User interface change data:

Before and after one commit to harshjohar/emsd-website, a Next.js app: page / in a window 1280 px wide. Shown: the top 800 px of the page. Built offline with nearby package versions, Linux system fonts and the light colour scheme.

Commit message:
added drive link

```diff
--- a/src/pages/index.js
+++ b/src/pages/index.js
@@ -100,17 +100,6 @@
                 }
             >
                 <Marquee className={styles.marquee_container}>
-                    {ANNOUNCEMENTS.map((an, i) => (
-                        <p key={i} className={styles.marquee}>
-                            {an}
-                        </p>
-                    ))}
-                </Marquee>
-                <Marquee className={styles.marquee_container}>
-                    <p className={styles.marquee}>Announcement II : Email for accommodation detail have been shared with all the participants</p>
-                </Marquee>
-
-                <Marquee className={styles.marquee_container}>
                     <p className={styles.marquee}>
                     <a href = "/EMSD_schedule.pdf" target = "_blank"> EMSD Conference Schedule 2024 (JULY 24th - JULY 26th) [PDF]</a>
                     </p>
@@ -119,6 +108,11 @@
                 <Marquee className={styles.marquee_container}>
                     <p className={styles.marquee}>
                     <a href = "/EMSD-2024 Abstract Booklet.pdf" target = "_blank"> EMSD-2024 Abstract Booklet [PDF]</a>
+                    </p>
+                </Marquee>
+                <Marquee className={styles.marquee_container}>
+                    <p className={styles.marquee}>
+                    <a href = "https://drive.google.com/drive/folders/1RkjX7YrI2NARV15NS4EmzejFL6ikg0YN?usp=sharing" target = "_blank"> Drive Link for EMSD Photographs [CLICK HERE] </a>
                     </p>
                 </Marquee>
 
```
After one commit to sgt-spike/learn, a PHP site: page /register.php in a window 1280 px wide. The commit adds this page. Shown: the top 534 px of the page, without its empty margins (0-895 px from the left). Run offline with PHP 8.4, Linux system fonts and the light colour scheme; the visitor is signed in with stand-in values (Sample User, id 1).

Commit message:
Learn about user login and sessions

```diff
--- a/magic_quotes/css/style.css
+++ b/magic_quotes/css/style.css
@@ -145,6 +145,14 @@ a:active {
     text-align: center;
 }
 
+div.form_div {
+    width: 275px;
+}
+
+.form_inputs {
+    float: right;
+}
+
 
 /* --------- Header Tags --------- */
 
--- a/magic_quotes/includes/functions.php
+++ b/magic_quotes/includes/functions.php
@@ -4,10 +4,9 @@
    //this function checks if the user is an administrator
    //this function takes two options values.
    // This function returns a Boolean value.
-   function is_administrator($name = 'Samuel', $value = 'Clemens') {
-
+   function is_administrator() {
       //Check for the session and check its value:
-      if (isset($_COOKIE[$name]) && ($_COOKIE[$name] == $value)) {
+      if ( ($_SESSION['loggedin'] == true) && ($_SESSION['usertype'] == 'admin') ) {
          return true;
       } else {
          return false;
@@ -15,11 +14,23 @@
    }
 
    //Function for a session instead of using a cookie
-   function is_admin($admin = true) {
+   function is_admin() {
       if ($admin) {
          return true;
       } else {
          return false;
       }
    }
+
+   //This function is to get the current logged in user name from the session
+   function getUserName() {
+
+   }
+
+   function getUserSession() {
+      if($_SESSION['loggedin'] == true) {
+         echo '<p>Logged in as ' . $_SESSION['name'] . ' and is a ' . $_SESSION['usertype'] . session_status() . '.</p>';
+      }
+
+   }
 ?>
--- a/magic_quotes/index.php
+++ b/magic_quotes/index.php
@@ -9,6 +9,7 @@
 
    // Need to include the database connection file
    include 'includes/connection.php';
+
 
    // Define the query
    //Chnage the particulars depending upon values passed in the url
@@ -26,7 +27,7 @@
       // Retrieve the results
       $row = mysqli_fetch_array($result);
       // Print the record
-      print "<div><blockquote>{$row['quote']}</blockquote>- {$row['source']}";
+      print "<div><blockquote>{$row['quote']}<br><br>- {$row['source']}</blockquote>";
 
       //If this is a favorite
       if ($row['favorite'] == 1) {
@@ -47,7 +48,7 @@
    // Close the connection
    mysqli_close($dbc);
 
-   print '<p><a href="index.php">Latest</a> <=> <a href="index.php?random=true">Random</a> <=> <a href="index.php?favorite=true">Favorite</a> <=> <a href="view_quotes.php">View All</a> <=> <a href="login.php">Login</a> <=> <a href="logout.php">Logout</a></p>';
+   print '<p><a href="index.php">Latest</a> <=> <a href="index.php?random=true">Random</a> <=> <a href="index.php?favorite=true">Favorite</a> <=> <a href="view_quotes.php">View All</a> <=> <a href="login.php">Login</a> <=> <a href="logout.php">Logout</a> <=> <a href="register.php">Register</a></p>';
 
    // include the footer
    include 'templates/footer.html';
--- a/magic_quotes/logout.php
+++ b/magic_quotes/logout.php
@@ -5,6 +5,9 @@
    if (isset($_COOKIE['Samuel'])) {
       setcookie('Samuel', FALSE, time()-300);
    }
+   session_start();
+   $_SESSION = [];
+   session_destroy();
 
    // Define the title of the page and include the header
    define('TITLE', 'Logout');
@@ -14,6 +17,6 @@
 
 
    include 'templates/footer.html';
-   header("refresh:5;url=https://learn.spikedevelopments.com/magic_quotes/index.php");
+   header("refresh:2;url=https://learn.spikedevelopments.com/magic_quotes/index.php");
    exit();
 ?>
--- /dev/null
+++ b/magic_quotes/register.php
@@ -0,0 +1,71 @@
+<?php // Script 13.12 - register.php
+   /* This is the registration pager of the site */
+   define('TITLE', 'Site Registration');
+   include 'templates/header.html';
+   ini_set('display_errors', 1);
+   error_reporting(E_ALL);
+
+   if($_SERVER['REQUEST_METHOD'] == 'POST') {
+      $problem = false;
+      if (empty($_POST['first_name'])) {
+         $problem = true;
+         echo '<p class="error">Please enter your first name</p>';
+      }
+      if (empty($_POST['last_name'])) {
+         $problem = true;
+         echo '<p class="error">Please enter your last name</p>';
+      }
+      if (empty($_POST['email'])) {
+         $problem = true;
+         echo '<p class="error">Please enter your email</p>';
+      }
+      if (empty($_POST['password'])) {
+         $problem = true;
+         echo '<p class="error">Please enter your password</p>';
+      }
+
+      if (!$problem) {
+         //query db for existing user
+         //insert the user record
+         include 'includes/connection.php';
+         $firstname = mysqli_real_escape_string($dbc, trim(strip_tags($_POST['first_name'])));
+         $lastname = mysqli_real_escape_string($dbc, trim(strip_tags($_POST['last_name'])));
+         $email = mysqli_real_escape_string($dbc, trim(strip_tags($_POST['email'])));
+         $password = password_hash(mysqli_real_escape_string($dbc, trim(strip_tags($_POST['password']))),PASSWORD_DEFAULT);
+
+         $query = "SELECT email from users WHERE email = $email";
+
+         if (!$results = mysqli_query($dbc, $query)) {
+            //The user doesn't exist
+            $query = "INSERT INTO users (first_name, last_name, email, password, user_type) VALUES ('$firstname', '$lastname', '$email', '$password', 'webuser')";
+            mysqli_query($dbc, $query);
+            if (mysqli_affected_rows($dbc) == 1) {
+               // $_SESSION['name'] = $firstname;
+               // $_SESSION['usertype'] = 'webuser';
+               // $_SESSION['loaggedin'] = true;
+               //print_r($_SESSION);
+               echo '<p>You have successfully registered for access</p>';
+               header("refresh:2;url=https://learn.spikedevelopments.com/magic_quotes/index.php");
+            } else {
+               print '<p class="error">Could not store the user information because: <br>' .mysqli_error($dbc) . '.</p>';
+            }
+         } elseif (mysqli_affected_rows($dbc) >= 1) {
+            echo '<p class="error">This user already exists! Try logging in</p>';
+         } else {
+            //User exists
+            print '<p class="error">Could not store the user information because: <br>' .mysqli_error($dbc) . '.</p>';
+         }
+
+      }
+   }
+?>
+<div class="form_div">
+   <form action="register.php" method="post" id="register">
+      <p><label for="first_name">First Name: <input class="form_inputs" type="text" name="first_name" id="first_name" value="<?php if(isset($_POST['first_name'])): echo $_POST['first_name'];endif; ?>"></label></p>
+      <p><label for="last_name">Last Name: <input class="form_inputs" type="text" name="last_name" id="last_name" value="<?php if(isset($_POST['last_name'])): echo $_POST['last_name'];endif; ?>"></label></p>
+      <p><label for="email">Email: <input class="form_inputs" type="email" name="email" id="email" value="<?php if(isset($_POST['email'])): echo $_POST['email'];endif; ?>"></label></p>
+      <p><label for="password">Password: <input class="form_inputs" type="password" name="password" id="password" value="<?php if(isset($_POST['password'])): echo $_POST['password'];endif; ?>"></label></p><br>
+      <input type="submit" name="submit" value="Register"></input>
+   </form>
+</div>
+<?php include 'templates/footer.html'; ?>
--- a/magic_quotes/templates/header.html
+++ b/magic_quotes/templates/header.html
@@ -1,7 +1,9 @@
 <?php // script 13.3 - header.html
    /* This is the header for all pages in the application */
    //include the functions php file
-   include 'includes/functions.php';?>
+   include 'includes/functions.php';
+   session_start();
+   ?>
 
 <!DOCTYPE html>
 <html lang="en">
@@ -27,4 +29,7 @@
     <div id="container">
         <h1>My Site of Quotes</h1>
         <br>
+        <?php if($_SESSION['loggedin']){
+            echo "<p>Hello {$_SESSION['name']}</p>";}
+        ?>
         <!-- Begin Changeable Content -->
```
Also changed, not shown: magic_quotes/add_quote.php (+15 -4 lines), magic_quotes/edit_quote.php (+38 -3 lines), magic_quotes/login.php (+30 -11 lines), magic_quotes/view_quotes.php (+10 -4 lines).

=== EXERCISE AIM ===
Where does the string "includes" occur in the data above? Copy every line that holds it.

=== EXERCISE OUTPUT ===
--- a/magic_quotes/includes/functions.php
+++ b/magic_quotes/includes/functions.php
    include 'includes/connection.php';
+         include 'includes/connection.php';
-   include 'includes/functions.php';?>
+   include 'includes/functions.php';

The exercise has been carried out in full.